A straightforward reading of Micah 5:2-5 would indicate that because of His promise to send a ruler to Israel, God would leave the Jewish people alone for a period of time ending when she who was in labor gave birth to Him. His birth would bring the divided kingdom back together and they would live securely. His greatness would spread through out the world, and He would be their peace.
If you read last week’s feature article you’ll see this is as another case of a prophecy’s fulfillment being open ended based on Israel’s response to the Messiah’s coming. They did experience a 400 year long time of silence between the Old and New Testaments. She who was in labor did give birth to the ruler God had promised and His greatness has spread through out the world.
But since those to whom He was sent rejected Him, the kingdom was not reunited, He did not become Israel’s shepherd, they have not lived securely, and peace has eluded the world. Instead Israel was well and truly abandoned, disappearing from among the nations of Earth for 19 centuries, and the prophecy remains unfulfilled. In addition, the promises of this and other prophecies would hence forth be hidden from their eyes (Luke 19:41-42).
Return To Me, And I Will Return To You
Ezekiel 38-39 tells of a battle scholars agree has not happened yet. According to Ezekiel 39:22 God will use it to open Israel’s eyes and from that day on they’ll know He is the Lord.
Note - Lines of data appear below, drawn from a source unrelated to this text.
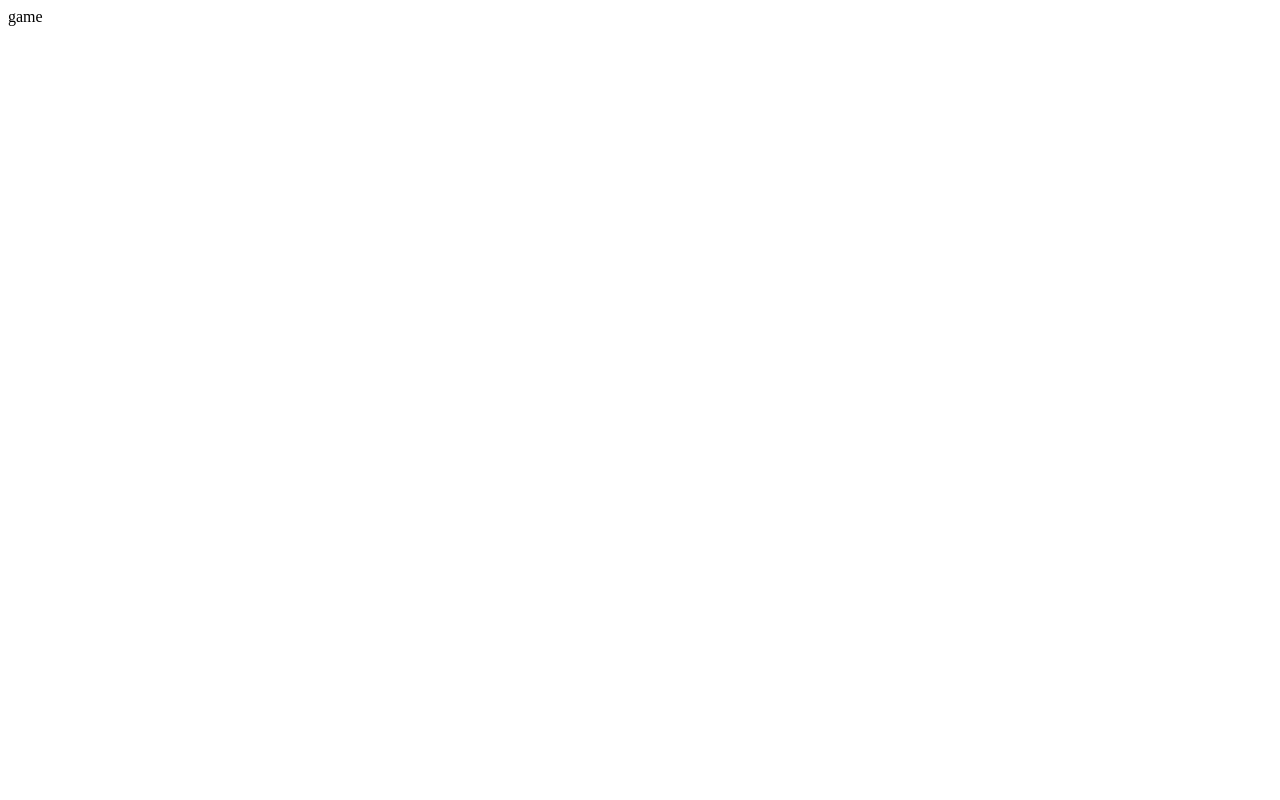
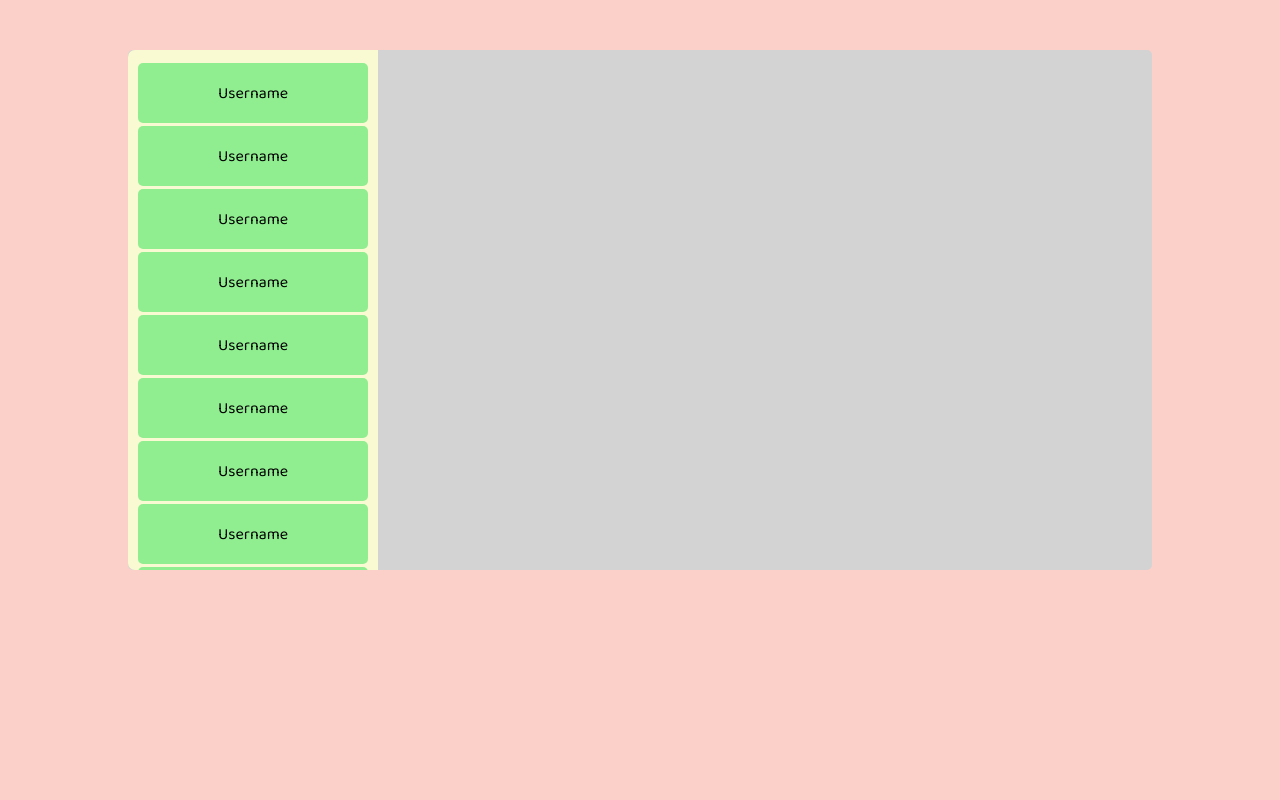
Before and after one commit to ks602/Draw-n-Guess, a website: page client/game.html in a window 1280 px wide. Drawn offline with Linux system fonts and the light colour scheme.

Commit message:
ui implementation

```diff
--- /dev/null
+++ b/client/css/style.css
@@ -0,0 +1,110 @@
+* {
+  margin: 0px;
+  padding: 0px;
+  font-family: 'Baloo 2', cursive;
+}
+
+body {
+  background: #FAD0C9FF;
+}
+
+.card {
+  width: 30vw;
+  height: 26vh;
+  border: 1px solid grey;
+  border-radius: 10px;
+  padding: 5px;
+  align-items: center;
+  text-align: center;
+  margin: auto;
+  padding: 20px;
+  position: relative;
+  top: 150px;
+  background-color: #B1624EFF;
+}
+
+form {
+  margin: 15px 10px;
+}
+
+.btn {
+  font-size: 15px;
+  display: block;
+  width: 200px;
+  margin: 25px auto;
+  padding: 5px;
+  border: 1px #FC766AFF;
+  border-radius: 5px;
+  background-color: #D4B996FF;
+  outline: none;
+  cursor: pointer;
+}
+
+.login {
+  margin: 10px;
+  font-size: 35px;
+}
+
+input[type="text"] {
+  padding: 3px;
+  margin-left: 3px;
+  border-radius: 3px;
+  border: 1px #D4B996FF solid;
+  outline: none;
+}
+
+.container {
+  position: relative;
+  width: 80%;
+  margin: auto;
+  top: 50px;
+  border: 0px;
+  border-radius: 5px;
+  background-color: lightgray;
+}
+
+#member {
+  width: 230px;
+  height: 500px;
+  background-color: lightgoldenrodyellow;
+  position: relative;
+  border: 0px;
+  border-radius: 7px 0px 0px 7px;
+  padding: 10px;
+  overflow-y: scroll;
+  overflow-x: hidden;
+}
+
+li {
+  list-style-type: none;
+}
+
+.partiCard {
+  height: 50px;
+  margin: 3px auto;
+  background-color: lightgreen;
+  border: 0px;
+  border-radius: 5px;
+  padding: 5px;
+  display: flex;
+  justify-content: center;
+  align-items: center;
+}
+
+/* width */
+::-webkit-scrollbar {
+  width: 8px;
+  padding: 5px;
+  margin: 5px;
+}
+
+/* Track */
+::-webkit-scrollbar-track {
+  background: none;
+}
+
+/* Handle */
+::-webkit-scrollbar-thumb {
+  background: rgba(147, 156, 10, 0.61);
+  border-radius: 5px;
+}
--- a/client/game.html
+++ b/client/game.html
@@ -1 +1,59 @@
-game
+<!DOCTYPE html>
+<html lang="en">
+
+<head>
+  <meta charset="UTF-8">
+  <meta name="viewport" content="width=device-width, initial-scale=1.0">
+  <title>Document</title>
+  <link href="https://fonts.googleapis.com/css2?family=Baloo+2:wght@400;500&display=swap" rel="stylesheet">
+  <link rel="stylesheet" href="css/style.css">
+</head>
+
+<body>
+  <div class="container">
+    <div id="member">
+      <ul>
+        <li class="partiCard">
+          <div>Username</div>
+        </li>
+        <li class="partiCard">
+          <div>Username</div>
+        </li>
+        <li class="partiCard">
+          <div>Username</div>
+        </li>
+        <li class="partiCard">
+          <div>Username</div>
+        </li>
+        <li class="partiCard">
+          <div>Username</div>
+        </li>
+        <li class="partiCard">
+          <div>Username</div>
+        </li>
+        <li class="partiCard">
+          <div>Username</div>
+        </li>
+        <li class="partiCard">
+          <div>Username</div>
+        </li>
+        <li class="partiCard">
+          <div>Username</div>
+        </li>
+        <li class="partiCard">
+          <div>Username</div>
+        </li>
+        <li class="partiCard">
+          <div>Username</div>
+        </li>
+        <li class="partiCard">
+          <div>Username</div>
+        </li>
+      </ul>
+    </div>
+    <div id="canvas"></div>
+    <div id="chat"></div>
+  </div>
+</body>
+
+</html>
```
Also changed, not shown: client/index.html (+10 -1 lines).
This will bring them back into their Old Covenant relationship with Him. But once more they’ll be fooled. Thinking he’s their Messiah many will follow the anti-Christ and there will be terrible times for Israel and the world. Jesus called this time the Great Tribulation, unequaled from the beginning of the world and never to be equaled again (Matt. 24:21).
But according to Lamentations 3:22-23 the Lord’s mercies are new every morning, and He promised Israel that when they seek Him with all their heart they’ll find Him (Jeremiah 29:13). Toward the end of the Great Tribulation the time will come when they will seek Him, and as He promised they’ll find Him.
“And I will pour out on the house of David and the inhabitants of Jerusalem a spirit of grace and supplication. They will look on me, the one they have pierced, and they will mourn for him as one mourns for an only child, and grieve bitterly for him as one grieves for a firstborn son” (Zechariah 12:10)
The Spirit God, promised in Ezekiel 39:29, will be poured out on the people, their eyes will be opened and their hearts will be softened, and they’ll finally recognize the One who has been their Messiah all along.
All Is Forgiven
On the day of the Lord’s crucifixion, Pilate tried and failed to convince the crowds of His innocence. Finally in frustration he symbolically washed his hands indicating he was done trying.
“I am innocent of this man’s blood,” he said. “It is your responsibility.”
All the people answered, “Let His blood be on us and on our children” (Matt. 27:24-25).
And so it has been for nearly 2,000 years. But on the day their eyes are opened they will realize the enormity of their of their sin. They will grieve bitterly and seek His forgiveness. And what will the Lord’s response to this be?
Their blood guilt, which I have not pardoned, I will pardon (Joel 3:21).
Finally the balance of Micah 5:2-5 will be fulfilled.
He will stand and shepherd his flock in the strength of the Lord, in the majesty of the name of the Lord his God. And they will live securely, for then his greatness will reach to the ends of the earth. And he will be their peace. You can almost hear the footsteps of the Messiah 12-01-12